:: Records supplied ::

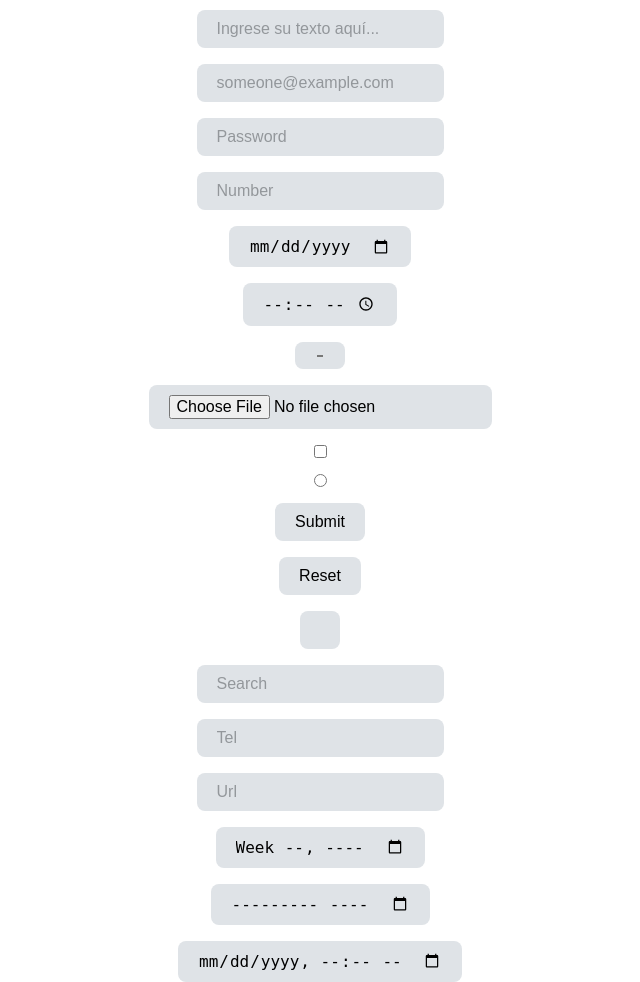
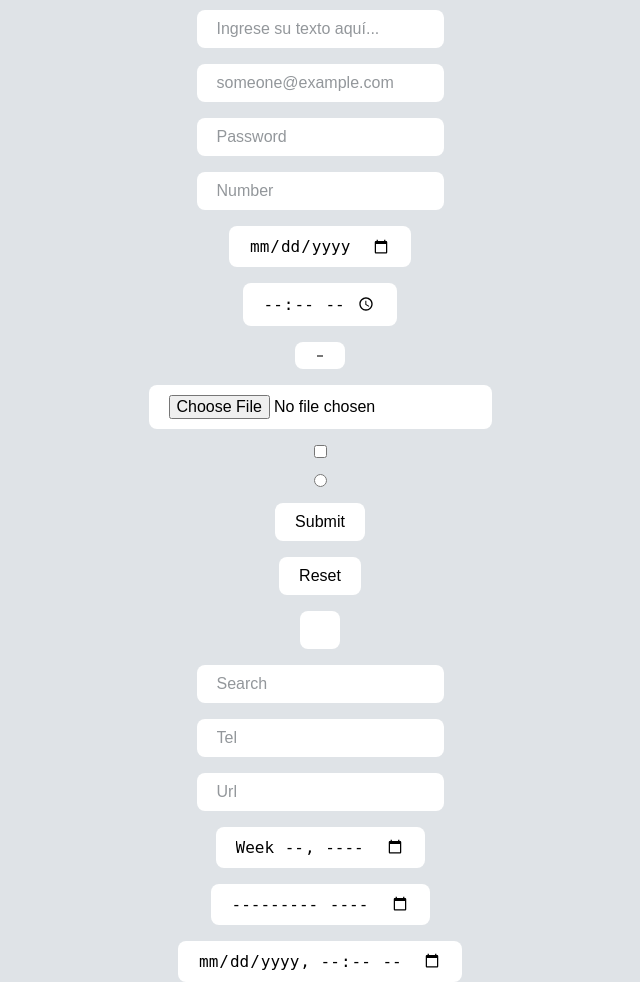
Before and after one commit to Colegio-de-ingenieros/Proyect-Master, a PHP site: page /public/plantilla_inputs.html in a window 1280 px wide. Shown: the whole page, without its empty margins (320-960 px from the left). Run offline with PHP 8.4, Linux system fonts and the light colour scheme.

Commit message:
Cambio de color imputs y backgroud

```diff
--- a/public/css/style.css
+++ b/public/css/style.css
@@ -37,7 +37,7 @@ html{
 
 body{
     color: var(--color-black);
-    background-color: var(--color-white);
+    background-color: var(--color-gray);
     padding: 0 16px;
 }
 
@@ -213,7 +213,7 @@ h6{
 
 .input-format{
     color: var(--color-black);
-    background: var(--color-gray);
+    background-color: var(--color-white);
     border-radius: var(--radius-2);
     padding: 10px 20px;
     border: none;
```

* * *

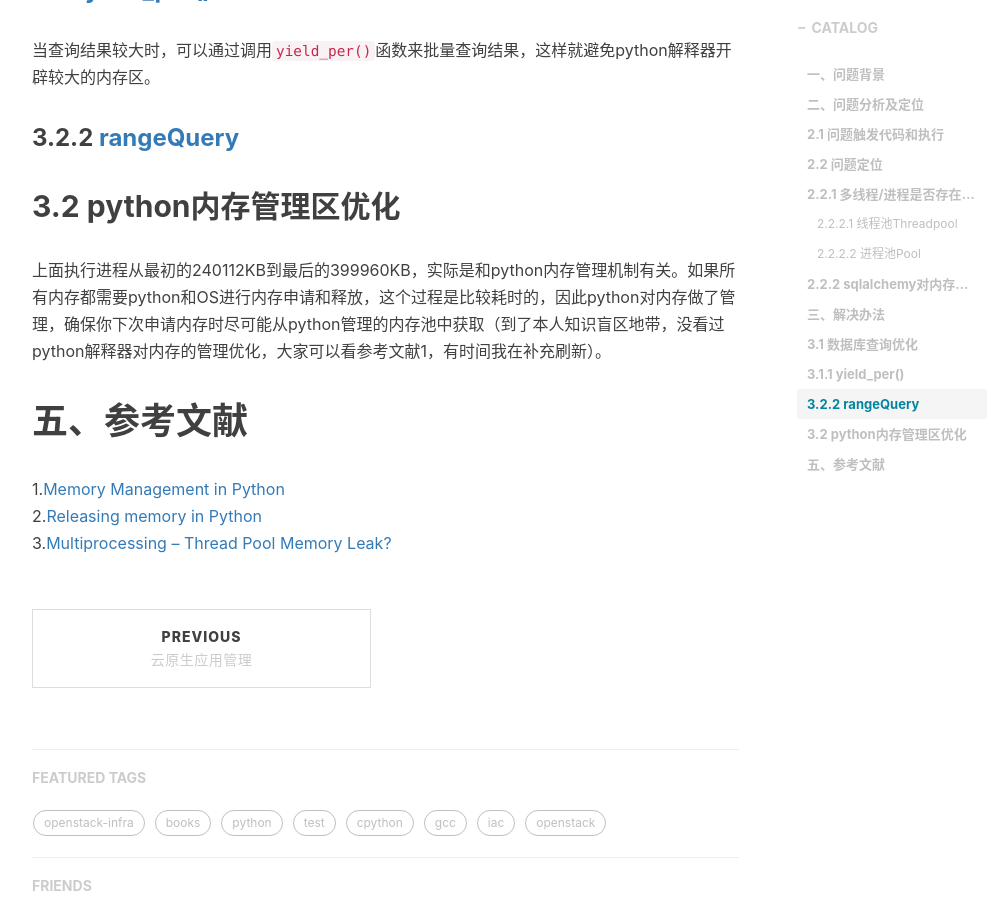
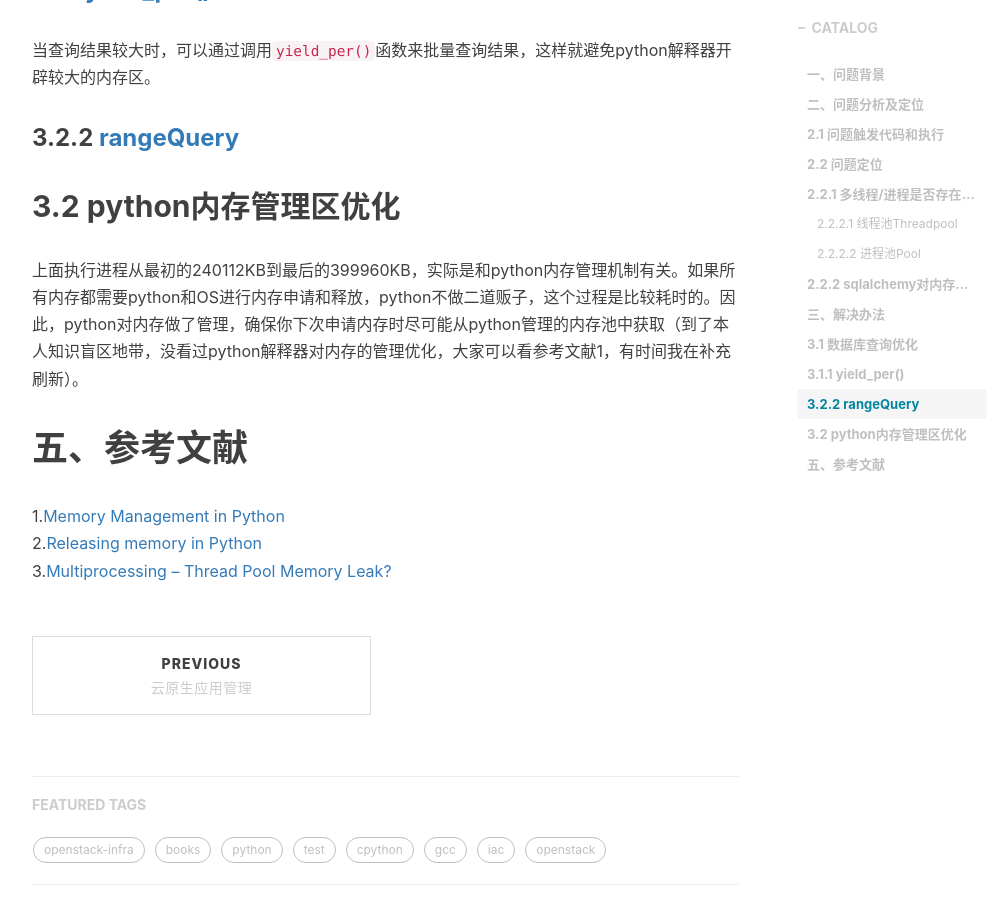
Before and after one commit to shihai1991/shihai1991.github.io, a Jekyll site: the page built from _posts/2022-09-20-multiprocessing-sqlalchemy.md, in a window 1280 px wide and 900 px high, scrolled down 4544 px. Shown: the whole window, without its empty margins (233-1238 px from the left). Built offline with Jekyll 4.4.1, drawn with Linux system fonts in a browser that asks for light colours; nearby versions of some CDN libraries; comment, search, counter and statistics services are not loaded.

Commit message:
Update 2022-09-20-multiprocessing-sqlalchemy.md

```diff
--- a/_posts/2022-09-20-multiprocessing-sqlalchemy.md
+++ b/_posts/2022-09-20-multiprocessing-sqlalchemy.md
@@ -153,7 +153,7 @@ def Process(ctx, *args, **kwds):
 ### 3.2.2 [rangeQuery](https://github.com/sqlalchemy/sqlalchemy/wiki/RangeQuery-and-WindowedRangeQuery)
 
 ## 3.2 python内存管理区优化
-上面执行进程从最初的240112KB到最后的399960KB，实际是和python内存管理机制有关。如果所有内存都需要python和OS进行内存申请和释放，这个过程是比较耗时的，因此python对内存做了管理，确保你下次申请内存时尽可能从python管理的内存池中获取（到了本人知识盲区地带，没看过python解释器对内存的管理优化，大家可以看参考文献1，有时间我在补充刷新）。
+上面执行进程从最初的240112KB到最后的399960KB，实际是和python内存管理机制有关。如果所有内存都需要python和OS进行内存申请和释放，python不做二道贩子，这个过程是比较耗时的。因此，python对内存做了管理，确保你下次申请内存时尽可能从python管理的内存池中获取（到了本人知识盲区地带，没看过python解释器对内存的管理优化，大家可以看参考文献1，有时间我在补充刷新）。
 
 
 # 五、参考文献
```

:: Aim of the task ::
Return a copy of each line of the material that holds the word "background".

:: Answer section ::
-    background-color: var(--color-white);
+    background-color: var(--color-gray);
-    background: var(--color-gray);
+    background-color: var(--color-white);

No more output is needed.